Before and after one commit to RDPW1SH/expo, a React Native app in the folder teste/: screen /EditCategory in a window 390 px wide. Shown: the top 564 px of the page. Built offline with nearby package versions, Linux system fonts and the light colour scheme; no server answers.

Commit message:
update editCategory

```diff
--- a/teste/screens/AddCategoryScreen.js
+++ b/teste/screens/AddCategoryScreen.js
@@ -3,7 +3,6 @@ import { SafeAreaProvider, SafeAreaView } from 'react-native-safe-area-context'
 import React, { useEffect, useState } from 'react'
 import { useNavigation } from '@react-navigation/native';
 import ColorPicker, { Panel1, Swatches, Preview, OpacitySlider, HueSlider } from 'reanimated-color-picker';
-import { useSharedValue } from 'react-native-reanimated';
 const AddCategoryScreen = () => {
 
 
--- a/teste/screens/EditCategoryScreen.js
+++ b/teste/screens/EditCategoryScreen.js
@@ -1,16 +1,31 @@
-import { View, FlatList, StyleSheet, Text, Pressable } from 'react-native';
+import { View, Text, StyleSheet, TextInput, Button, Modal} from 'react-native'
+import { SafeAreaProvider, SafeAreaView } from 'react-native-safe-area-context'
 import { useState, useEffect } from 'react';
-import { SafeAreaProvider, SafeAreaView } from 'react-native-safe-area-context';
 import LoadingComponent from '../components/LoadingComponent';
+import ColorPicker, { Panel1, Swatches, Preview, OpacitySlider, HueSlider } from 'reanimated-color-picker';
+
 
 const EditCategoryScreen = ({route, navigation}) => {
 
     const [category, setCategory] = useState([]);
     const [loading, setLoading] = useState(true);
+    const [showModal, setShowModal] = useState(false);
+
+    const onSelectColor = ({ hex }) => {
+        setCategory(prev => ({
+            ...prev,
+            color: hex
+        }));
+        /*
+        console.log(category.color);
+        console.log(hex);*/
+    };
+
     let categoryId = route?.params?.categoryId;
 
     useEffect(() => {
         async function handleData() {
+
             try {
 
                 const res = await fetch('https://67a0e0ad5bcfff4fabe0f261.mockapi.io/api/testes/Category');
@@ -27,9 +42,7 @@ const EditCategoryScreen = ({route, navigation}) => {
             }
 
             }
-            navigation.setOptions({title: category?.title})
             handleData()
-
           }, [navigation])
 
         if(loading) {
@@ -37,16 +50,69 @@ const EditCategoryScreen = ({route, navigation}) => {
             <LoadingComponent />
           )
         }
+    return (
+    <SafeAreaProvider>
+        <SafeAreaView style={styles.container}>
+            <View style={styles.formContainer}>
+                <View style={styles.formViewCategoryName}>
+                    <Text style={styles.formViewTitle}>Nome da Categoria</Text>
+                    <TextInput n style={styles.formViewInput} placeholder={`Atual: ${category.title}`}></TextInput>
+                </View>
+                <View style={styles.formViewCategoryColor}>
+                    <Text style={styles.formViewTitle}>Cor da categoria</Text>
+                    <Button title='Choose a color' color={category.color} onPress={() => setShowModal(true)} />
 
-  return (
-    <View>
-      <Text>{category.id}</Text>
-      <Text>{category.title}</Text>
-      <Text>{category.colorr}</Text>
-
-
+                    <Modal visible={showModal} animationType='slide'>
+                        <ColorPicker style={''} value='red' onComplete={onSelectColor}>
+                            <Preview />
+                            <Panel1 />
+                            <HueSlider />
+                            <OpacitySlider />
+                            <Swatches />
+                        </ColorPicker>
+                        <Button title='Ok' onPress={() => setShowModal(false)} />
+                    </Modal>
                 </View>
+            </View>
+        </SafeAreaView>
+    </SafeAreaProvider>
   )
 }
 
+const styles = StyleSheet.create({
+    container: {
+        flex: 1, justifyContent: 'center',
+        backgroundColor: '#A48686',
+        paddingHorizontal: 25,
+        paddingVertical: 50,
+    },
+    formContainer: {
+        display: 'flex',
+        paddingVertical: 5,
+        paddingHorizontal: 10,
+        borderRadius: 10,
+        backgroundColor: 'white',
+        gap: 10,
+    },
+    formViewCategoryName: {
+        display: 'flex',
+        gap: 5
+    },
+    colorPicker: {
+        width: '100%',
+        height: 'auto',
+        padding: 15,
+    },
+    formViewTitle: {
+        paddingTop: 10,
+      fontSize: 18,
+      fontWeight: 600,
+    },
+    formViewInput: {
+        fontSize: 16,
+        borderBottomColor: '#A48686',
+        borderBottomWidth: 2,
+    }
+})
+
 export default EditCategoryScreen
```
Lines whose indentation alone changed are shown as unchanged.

· · · · · · ·

BRIEF =>
In full and word for word, write out the data above.

EXPECTED ANSWER =>
Before and after one commit to RDPW1SH/expo, a React Native app in the folder teste/: screen /EditCategory in a window 390 px wide. Shown: the top 564 px of the page. Built offline with nearby package versions, Linux system fonts and the light colour scheme; no server answers.

Commit message:
update editCategory

```diff
--- a/teste/screens/AddCategoryScreen.js
+++ b/teste/screens/AddCategoryScreen.js
@@ -3,7 +3,6 @@ import { SafeAreaProvider, SafeAreaView } from 'react-native-safe-area-context'
 import React, { useEffect, useState } from 'react'
 import { useNavigation } from '@react-navigation/native';
 import ColorPicker, { Panel1, Swatches, Preview, OpacitySlider, HueSlider } from 'reanimated-color-picker';
-import { useSharedValue } from 'react-native-reanimated';
 const AddCategoryScreen = () => {
 
 
--- a/teste/screens/EditCategoryScreen.js
+++ b/teste/screens/EditCategoryScreen.js
@@ -1,16 +1,31 @@
-import { View, FlatList, StyleSheet, Text, Pressable } from 'react-native';
+import { View, Text, StyleSheet, TextInput, Button, Modal} from 'react-native'
+import { SafeAreaProvider, SafeAreaView } from 'react-native-safe-area-context'
 import { useState, useEffect } from 'react';
-import { SafeAreaProvider, SafeAreaView } from 'react-native-safe-area-context';
 import LoadingComponent from '../components/LoadingComponent';
+import ColorPicker, { Panel1, Swatches, Preview, OpacitySlider, HueSlider } from 'reanimated-color-picker';
+
 
 const EditCategoryScreen = ({route, navigation}) => {
 
     const [category, setCategory] = useState([]);
     const [loading, setLoading] = useState(true);
+    const [showModal, setShowModal] = useState(false);
+
+    const onSelectColor = ({ hex }) => {
+        setCategory(prev => ({
+            ...prev,
+            color: hex
+        }));
+        /*
+        console.log(category.color);
+        console.log(hex);*/
+    };
+
     let categoryId = route?.params?.categoryId;
 
     useEffect(() => {
         async function handleData() {
+
             try {
 
                 const res = await fetch('https://67a0e0ad5bcfff4fabe0f261.mockapi.io/api/testes/Category');
@@ -27,9 +42,7 @@ const EditCategoryScreen = ({route, navigation}) => {
             }
 
             }
-            navigation.setOptions({title: category?.title})
             handleData()
-
           }, [navigation])
 
         if(loading) {
@@ -37,16 +50,69 @@ const EditCategoryScreen = ({route, navigation}) => {
             <LoadingComponent />
           )
         }
+    return (
+    <SafeAreaProvider>
+        <SafeAreaView style={styles.container}>
+            <View style={styles.formContainer}>
+                <View style={styles.formViewCategoryName}>
+                    <Text style={styles.formViewTitle}>Nome da Categoria</Text>
+                    <TextInput n style={styles.formViewInput} placeholder={`Atual: ${category.title}`}></TextInput>
+                </View>
+                <View style={styles.formViewCategoryColor}>
+                    <Text style={styles.formViewTitle}>Cor da categoria</Text>
+                    <Button title='Choose a color' color={category.color} onPress={() => setShowModal(true)} />
 
-  return (
-    <View>
-      <Text>{category.id}</Text>
-      <Text>{category.title}</Text>
-      <Text>{category.colorr}</Text>
-
-
+                    <Modal visible={showModal} animationType='slide'>
+                        <ColorPicker style={''} value='red' onComplete={onSelectColor}>
+                            <Preview />
+                            <Panel1 />
+                            <HueSlider />
+                            <OpacitySlider />
+                            <Swatches />
+                        </ColorPicker>
+                        <Button title='Ok' onPress={() => setShowModal(false)} />
+                    </Modal>
                 </View>
+            </View>
+        </SafeAreaView>
+    </SafeAreaProvider>
   )
 }
 
+const styles = StyleSheet.create({
+    container: {
+        flex: 1, justifyContent: 'center',
+        backgroundColor: '#A48686',
+        paddingHorizontal: 25,
+        paddingVertical: 50,
+    },
+    formContainer: {
+        display: 'flex',
+        paddingVertical: 5,
+        paddingHorizontal: 10,
+        borderRadius: 10,
+        backgroundColor: 'white',
+        gap: 10,
+    },
+    formViewCategoryName: {
+        display: 'flex',
+        gap: 5
+    },
+    colorPicker: {
+        width: '100%',
+        height: 'auto',
+        padding: 15,
+    },
+    formViewTitle: {
+        paddingTop: 10,
+      fontSize: 18,
+      fontWeight: 600,
+    },
+    formViewInput: {
+        fontSize: 16,
+        borderBottomColor: '#A48686',
+        borderBottomWidth: 2,
+    }
+})
+
 export default EditCategoryScreen
```
Lines whose indentation alone changed are shown as unchanged.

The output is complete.